A comprehensive software package for evaluating reanalyses in several different ways has been further developed. The package has been built at DWD and MET Norway and based and evolved from previous packages in R and HARP from the HIRLAM consoritum. A github repository has been set up where partners can contribute and the software can be shared and it is openly available.


Since the UERRA production of reanalyses has just started (depending on which of the 4 partners you are interested in; there is data from some years from SMHI but not the others), the evaluations and tests have been done on the earlier EURO4M Project reanalyses. 2 years of such data

have been archived in MARS at ECMWF. In addition there are COSMO reanalyses at DWD (Hans Ertel Centre for Weather research) that have been used as input, both to evaluare results and uncertaintis, but also to test the data access and the funtions of the software.
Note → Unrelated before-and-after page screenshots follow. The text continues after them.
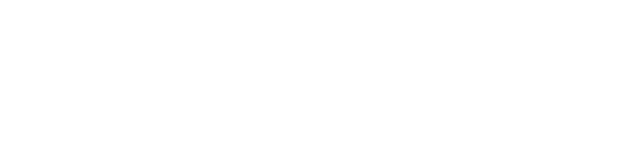
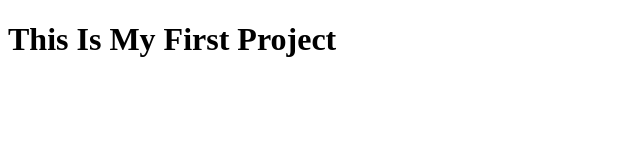
Before and after one commit to SumonWebDev/first-1, a plain HTML site: page index.html in a window 1280 px wide. Shown: the whole page, without its empty margins (0-640 px from the left). Drawn offline with Linux system fonts and the light colour scheme.

Commit message:
sending header

```diff
--- a/index.html
+++ b/index.html
@@ -7,6 +7,6 @@
     <title>First-1 Project</title>
 </head>
 <body>
-
+    <h1>This Is My First Project</h1>
 </body>
 </html>
```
The different reanalyses have been intercompared and compared against observations, both conventional and then independent ones (not used in any reanlysis) from mast data. Below time series against station data are shown for a few different reanalyses (note that EURO4M reanalyses are different from UERRA, in terms of models, methods and resolution. The COSMO HerZ is at high resolution (6 km). The comparisons have started with conventional scores (correlation, bias, RMSE, anomalies, frequency distribution, contingency 4x4 yes/no table for hit rate and false alarm etc.). More have been added like PDF (probability density function) based scores. Recently satellite data have been included in the evealuation and in terms of radiances which are measured and computed from the models in the reanalyses.




Another important way to test the quality is to user high resolution observation based reanalyses done over subregions or nations in Europe. Such ones are over the Alps (Meteo-Swiss) and over the Feno-Scandian domain (MET Norway).


The advantage of the high resolution data is to verify at different scales separately. One can see that is more skill due to higher energy in the larger scales in the SMHI MESAN analysis (a few 100 kilometers). Another method that has been employed is and intensity based technique where one separates according to thresholds and also scales.






The observation based data sets at KNMI and Meteo-Swiss have now been complemented with probabilistic estimates of interpolation errors and uncertainty bars can be put on the data. An example is shown below where the old HIRLAM EURO4M data are compared with the probabilistic high resolution interpolation. It can be seen that for some days the HIRLAM data are outside or even far outside the range of uncertainty and thus almost certainly in gross error.